Records supplied START

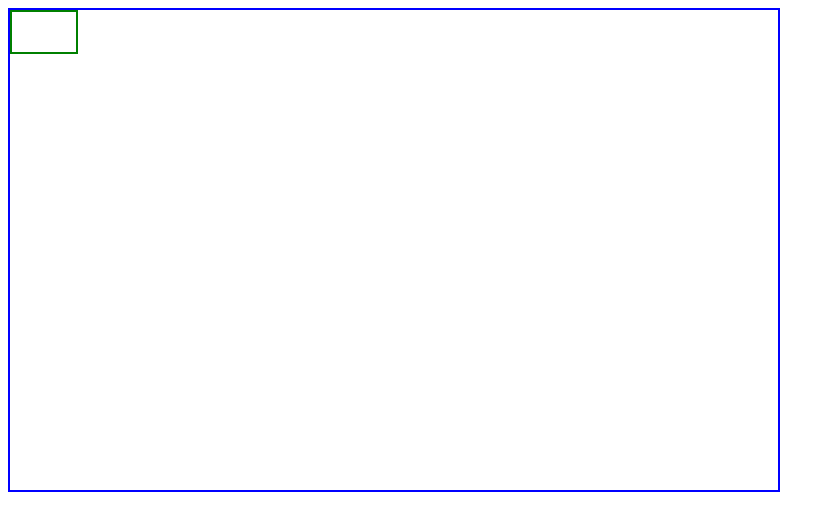
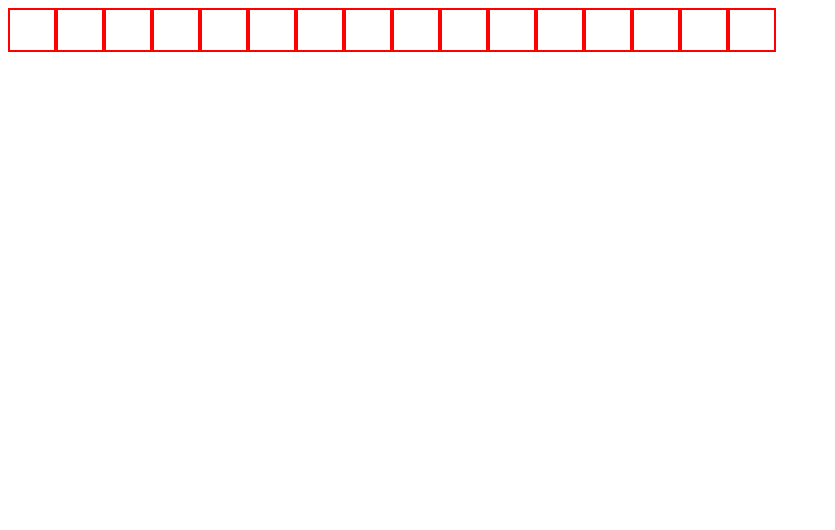
Before and after one commit to SamuelGillies/etch-a-sketch, a plain HTML site: page index.html in a window 1280 px wide. Shown: the whole page, without its empty margins (0-835 px from the left). Drawn offline with Linux system fonts and the light colour scheme.

Commit message:
for loop instigated to create multiple cells

```diff
--- a/scripts.js
+++ b/scripts.js
@@ -1,6 +1,14 @@
+// generate grid inside of container div
+
 let container = document.getElementById('container');
-container.style.border = '2px solid blue';
-let cell = document.createElement('div');
-cell.classList.add('cell');
-container.append(cell);
-cell.style.border = '2px solid green';
+
+for (i=0; i<16; i++) {
+    let cell = document.createElement('div');
+    cell.className = 'cell';
+    container.append(cell);
+}
+
+// define active/inactive classes
+
+
+// detect click state, add or remove active/inactive class
--- a/styles.css
+++ b/styles.css
@@ -1,9 +1,11 @@
 #container {
     height: 60vh;
     width: 60vw;
+    display: flex;
 }
 
 .cell {
     height: 5vh;
     width: 5vw;
+    border: 2px solid red;
 }
```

Records supplied END

Task goal - Return the lines above that include the string "createElement".

Solution for this problem -
-let cell = document.createElement('div');
+    let cell = document.createElement('div');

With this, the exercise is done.